|20 September 1946
Truman Fires Henry Wallace
|Henry Wallace had served as Secretary of Agriculture, and later Vice President, in the Roosevelt administration, but in 1944 Roosevelt passed over him in favor of Harry Truman as his choice for Vice President. Instead Wallace was named Secretary of Commerce, a position he continued to hold after FDR’s death in April 1945.
It did not take long for problems to develop between Wallace and now-president Truman over foreign policy. As the administration began to talk tough about the Soviet Union, Wallace argued that U.S. policy should focus on reassuring the Soviets that their legitimate security needs would be met. In particular he advocated sharing atomic bomb technology with Moscow as a sign of good faith. Such views increasingly isolated him from the rest of Truman’s cabinet, although they earned him a sizeable following among American liberals.
The formal break between Wallace and Truman did not come until September 1946, when he gave a speech at New York’s Madison Square Garden before a labor rally. In this speech he suggested that U.S. foreign policy was hypocritical—the United States was establishing military bases in Western Europe while criticizing the Soviets for essentially doing the same thing in Eastern Europe. Though Wallace would later claim that Truman had privately endorsed the speech in advance, the president quickly distanced himself from his Commerce Secretary’s remarks. Finally, on September 20, he asked for Wallace’s resignation.
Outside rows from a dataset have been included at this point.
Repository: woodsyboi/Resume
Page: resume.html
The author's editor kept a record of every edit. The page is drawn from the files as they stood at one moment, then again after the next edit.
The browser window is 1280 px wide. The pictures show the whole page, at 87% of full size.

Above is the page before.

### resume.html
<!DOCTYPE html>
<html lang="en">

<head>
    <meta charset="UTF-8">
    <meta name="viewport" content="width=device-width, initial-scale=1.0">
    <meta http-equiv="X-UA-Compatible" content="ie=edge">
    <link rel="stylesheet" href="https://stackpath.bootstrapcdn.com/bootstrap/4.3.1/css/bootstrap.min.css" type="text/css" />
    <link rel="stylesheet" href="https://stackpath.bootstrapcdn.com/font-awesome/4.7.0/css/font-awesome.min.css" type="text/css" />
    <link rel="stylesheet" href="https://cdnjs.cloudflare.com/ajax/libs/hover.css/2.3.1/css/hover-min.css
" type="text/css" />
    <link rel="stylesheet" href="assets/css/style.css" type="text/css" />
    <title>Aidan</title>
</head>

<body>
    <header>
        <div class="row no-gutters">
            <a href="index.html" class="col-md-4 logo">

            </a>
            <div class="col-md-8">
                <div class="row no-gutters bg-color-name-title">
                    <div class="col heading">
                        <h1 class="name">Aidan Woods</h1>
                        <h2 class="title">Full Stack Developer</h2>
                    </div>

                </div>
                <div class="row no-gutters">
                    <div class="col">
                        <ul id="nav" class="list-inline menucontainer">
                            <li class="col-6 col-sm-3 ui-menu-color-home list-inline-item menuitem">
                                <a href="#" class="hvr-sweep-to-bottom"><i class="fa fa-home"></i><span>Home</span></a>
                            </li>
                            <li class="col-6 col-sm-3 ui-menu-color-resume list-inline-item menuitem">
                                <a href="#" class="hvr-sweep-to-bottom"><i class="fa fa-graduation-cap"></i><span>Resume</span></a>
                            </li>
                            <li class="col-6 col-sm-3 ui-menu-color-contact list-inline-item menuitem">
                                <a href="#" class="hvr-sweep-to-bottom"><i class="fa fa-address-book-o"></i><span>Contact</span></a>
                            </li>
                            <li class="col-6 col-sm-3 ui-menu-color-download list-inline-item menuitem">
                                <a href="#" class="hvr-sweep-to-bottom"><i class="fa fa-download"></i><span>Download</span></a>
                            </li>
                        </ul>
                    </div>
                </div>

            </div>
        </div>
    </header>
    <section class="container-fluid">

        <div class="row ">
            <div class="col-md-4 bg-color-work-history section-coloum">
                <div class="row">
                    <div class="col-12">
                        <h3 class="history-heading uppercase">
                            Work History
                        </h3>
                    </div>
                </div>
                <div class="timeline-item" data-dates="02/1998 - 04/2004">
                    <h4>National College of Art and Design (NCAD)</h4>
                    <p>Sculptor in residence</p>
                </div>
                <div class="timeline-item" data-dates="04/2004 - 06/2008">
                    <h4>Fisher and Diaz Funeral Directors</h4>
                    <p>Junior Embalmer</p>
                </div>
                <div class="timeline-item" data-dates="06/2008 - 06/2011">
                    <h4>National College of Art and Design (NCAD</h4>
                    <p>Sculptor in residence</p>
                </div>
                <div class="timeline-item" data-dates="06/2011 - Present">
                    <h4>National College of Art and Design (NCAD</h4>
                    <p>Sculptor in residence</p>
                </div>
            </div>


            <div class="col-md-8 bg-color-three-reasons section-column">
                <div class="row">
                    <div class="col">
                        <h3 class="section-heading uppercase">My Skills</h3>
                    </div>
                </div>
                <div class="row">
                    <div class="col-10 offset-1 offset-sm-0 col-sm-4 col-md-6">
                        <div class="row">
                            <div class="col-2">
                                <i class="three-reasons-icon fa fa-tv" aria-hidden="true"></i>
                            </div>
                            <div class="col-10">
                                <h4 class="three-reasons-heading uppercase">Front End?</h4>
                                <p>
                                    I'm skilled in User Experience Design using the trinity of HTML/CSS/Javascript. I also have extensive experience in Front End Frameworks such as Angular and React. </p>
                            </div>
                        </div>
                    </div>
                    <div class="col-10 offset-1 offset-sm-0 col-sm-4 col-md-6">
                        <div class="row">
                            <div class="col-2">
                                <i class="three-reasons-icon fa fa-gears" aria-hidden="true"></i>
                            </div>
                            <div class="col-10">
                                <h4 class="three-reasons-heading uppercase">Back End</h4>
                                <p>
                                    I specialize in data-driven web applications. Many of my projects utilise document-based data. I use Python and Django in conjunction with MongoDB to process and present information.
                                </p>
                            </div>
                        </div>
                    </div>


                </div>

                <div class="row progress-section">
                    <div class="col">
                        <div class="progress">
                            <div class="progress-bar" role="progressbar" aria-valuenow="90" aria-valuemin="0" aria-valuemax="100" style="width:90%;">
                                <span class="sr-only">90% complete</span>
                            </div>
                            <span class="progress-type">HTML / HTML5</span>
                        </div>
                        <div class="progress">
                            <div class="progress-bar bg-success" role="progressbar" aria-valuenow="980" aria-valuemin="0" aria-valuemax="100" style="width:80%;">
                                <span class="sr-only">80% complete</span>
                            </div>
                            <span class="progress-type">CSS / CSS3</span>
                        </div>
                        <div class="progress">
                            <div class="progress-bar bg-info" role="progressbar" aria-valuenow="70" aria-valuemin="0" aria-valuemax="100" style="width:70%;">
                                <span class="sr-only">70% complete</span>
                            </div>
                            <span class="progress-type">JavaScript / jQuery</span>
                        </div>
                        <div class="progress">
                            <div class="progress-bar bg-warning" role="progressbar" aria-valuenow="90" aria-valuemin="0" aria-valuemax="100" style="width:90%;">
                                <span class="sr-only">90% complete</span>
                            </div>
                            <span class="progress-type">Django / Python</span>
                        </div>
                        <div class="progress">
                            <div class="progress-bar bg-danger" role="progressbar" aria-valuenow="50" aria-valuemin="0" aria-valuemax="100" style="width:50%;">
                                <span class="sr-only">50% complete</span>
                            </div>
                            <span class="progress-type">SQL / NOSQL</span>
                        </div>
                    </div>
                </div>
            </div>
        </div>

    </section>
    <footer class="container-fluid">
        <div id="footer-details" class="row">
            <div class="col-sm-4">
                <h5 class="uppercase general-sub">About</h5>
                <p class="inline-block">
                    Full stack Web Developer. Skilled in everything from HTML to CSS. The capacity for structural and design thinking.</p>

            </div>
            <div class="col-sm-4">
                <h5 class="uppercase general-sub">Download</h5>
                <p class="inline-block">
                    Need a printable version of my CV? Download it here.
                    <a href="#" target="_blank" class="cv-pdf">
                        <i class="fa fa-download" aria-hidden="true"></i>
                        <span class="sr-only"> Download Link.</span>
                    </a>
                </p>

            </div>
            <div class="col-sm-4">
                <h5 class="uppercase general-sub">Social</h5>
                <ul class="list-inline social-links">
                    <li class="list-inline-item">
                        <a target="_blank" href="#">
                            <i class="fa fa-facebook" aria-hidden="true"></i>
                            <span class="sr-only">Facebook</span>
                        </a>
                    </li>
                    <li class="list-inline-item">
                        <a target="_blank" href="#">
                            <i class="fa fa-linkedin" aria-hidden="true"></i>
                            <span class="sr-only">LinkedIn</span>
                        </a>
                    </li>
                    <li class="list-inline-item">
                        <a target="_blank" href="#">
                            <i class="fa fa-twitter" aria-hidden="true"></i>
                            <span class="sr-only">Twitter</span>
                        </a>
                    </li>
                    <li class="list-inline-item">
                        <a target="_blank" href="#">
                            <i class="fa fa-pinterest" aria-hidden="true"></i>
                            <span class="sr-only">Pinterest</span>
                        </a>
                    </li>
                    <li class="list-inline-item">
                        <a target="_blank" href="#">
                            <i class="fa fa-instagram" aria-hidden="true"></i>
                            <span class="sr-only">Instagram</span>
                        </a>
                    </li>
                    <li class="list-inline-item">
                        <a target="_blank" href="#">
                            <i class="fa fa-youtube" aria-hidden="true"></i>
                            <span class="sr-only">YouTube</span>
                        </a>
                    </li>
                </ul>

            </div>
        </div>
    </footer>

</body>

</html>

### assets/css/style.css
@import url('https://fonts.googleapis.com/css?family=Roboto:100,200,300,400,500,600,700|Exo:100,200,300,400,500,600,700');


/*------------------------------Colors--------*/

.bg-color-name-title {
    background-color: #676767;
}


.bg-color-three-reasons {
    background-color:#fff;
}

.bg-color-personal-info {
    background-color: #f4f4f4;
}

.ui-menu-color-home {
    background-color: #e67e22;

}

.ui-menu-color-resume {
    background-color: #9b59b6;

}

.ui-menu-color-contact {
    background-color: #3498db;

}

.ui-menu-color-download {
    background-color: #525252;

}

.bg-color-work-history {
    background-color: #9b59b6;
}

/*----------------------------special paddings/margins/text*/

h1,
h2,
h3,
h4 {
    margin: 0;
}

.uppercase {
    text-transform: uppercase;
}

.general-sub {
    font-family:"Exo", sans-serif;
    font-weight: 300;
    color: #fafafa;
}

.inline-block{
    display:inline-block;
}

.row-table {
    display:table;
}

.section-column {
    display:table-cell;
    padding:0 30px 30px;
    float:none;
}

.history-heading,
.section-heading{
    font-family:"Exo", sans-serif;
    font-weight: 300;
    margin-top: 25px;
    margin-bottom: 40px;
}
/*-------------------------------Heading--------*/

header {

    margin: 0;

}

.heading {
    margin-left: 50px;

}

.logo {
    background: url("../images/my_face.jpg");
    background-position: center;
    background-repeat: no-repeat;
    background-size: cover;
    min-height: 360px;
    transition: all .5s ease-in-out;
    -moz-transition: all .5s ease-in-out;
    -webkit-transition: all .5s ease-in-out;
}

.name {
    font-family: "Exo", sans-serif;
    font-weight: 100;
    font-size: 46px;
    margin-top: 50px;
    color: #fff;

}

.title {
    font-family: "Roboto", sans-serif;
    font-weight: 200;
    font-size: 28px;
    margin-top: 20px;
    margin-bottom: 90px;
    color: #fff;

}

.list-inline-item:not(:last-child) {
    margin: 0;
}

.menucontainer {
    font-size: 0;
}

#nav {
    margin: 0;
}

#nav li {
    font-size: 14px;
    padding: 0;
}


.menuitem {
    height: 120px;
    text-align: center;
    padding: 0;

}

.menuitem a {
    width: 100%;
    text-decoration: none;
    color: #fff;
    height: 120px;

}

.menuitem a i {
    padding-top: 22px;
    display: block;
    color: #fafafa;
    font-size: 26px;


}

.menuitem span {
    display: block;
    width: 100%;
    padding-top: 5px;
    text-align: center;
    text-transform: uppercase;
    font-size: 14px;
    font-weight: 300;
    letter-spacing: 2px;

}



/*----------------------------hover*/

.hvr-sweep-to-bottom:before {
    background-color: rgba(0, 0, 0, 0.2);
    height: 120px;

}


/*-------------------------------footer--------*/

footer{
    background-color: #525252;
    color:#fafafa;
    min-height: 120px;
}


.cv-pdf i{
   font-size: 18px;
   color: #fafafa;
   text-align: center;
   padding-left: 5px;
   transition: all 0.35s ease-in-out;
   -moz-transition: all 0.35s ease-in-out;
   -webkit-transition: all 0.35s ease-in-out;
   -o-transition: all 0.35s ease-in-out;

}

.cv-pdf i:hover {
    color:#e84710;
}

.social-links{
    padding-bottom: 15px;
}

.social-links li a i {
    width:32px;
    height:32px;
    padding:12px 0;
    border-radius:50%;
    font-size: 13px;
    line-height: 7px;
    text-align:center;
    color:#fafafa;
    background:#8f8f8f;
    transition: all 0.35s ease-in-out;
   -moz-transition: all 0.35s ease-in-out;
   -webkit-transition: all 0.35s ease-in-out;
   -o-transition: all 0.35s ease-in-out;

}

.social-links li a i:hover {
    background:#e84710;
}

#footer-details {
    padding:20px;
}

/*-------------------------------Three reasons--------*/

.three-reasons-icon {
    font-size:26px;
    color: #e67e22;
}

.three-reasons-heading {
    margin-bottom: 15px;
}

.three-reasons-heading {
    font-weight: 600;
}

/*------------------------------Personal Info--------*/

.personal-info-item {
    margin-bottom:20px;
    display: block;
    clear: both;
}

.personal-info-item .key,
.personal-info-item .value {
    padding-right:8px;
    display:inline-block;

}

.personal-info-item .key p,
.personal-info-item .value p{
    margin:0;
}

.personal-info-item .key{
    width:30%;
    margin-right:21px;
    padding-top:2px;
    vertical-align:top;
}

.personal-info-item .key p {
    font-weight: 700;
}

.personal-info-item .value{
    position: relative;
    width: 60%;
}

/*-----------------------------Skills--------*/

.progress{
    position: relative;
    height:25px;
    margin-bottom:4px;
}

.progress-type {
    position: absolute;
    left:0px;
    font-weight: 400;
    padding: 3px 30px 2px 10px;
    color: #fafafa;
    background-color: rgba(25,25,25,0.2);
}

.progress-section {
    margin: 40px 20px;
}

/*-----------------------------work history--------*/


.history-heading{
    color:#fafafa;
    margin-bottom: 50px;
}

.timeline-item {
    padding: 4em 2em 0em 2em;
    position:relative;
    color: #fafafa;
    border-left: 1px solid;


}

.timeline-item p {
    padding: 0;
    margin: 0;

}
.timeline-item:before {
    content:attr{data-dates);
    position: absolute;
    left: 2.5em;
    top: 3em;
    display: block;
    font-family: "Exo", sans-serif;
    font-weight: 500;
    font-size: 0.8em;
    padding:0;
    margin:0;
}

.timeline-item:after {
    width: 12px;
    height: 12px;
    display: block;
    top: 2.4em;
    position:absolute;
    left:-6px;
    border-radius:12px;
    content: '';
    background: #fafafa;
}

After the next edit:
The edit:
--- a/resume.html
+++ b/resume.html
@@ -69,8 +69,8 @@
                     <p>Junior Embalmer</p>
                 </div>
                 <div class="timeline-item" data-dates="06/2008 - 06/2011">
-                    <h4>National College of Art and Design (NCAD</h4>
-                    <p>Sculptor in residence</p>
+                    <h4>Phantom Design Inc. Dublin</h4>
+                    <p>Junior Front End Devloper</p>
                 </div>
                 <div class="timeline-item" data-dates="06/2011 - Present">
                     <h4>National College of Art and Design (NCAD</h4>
Wallace went on to become editor of the liberal journal The New Republic, and made a name for himself as a leading critic of the administration’s foreign policy.